[[ Provided records, beginning ]]
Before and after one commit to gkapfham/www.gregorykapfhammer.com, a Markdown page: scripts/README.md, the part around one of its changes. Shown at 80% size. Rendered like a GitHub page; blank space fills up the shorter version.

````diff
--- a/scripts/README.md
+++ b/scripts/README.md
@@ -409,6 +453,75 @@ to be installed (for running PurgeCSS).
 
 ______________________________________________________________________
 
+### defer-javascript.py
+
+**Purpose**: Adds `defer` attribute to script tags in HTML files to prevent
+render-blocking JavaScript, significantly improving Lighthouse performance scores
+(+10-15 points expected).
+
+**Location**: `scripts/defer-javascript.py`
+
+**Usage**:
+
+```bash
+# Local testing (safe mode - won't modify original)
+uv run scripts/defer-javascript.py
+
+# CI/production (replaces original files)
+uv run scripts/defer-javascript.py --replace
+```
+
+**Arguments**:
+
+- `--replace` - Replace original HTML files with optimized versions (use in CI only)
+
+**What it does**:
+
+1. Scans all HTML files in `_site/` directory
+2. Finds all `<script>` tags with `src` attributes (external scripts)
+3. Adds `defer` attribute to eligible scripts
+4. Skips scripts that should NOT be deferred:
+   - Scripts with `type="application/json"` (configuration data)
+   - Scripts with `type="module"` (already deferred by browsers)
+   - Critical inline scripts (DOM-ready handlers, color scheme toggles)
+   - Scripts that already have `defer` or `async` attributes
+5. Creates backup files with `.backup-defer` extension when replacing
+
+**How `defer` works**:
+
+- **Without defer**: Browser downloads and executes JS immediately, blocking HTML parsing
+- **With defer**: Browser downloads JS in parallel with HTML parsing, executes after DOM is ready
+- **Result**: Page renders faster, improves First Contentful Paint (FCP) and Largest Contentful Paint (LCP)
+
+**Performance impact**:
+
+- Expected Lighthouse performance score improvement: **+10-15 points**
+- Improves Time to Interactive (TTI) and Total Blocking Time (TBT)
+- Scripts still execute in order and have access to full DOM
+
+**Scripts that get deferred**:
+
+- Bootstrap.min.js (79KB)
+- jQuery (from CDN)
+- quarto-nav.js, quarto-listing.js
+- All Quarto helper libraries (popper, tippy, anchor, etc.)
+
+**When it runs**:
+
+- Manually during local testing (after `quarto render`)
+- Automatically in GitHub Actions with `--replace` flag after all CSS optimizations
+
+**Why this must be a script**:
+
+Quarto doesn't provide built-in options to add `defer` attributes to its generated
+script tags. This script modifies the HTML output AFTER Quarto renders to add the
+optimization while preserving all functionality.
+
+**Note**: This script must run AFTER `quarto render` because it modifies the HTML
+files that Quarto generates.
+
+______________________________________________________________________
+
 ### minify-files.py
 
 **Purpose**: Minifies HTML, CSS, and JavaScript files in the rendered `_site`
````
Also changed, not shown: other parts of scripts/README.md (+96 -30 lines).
[[ Provided records, end ]]
In full and without alteration, write out the data above.

Before and after one commit to gkapfham/www.gregorykapfhammer.com, a Markdown page: scripts/README.md, the part around one of its changes. Shown at 80% size. Rendered like a GitHub page; blank space fills up the shorter version.

````diff
--- a/scripts/README.md
+++ b/scripts/README.md
@@ -409,6 +453,75 @@ to be installed (for running PurgeCSS).
 
 ______________________________________________________________________
 
+### defer-javascript.py
+
+**Purpose**: Adds `defer` attribute to script tags in HTML files to prevent
+render-blocking JavaScript, significantly improving Lighthouse performance scores
+(+10-15 points expected).
+
+**Location**: `scripts/defer-javascript.py`
+
+**Usage**:
+
+```bash
+# Local testing (safe mode - won't modify original)
+uv run scripts/defer-javascript.py
+
+# CI/production (replaces original files)
+uv run scripts/defer-javascript.py --replace
+```
+
+**Arguments**:
+
+- `--replace` - Replace original HTML files with optimized versions (use in CI only)
+
+**What it does**:
+
+1. Scans all HTML files in `_site/` directory
+2. Finds all `<script>` tags with `src` attributes (external scripts)
+3. Adds `defer` attribute to eligible scripts
+4. Skips scripts that should NOT be deferred:
+   - Scripts with `type="application/json"` (configuration data)
+   - Scripts with `type="module"` (already deferred by browsers)
+   - Critical inline scripts (DOM-ready handlers, color scheme toggles)
+   - Scripts that already have `defer` or `async` attributes
+5. Creates backup files with `.backup-defer` extension when replacing
+
+**How `defer` works**:
+
+- **Without defer**: Browser downloads and executes JS immediately, blocking HTML parsing
+- **With defer**: Browser downloads JS in parallel with HTML parsing, executes after DOM is ready
+- **Result**: Page renders faster, improves First Contentful Paint (FCP) and Largest Contentful Paint (LCP)
+
+**Performance impact**:
+
+- Expected Lighthouse performance score improvement: **+10-15 points**
+- Improves Time to Interactive (TTI) and Total Blocking Time (TBT)
+- Scripts still execute in order and have access to full DOM
+
+**Scripts that get deferred**:
+
+- Bootstrap.min.js (79KB)
+- jQuery (from CDN)
+- quarto-nav.js, quarto-listing.js
+- All Quarto helper libraries (popper, tippy, anchor, etc.)
+
+**When it runs**:
+
+- Manually during local testing (after `quarto render`)
+- Automatically in GitHub Actions with `--replace` flag after all CSS optimizations
+
+**Why this must be a script**:
+
+Quarto doesn't provide built-in options to add `defer` attributes to its generated
+script tags. This script modifies the HTML output AFTER Quarto renders to add the
+optimization while preserving all functionality.
+
+**Note**: This script must run AFTER `quarto render` because it modifies the HTML
+files that Quarto generates.
+
+______________________________________________________________________
+
 ### minify-files.py
 
 **Purpose**: Minifies HTML, CSS, and JavaScript files in the rendered `_site`
````
Also changed, not shown: other parts of scripts/README.md (+96 -30 lines).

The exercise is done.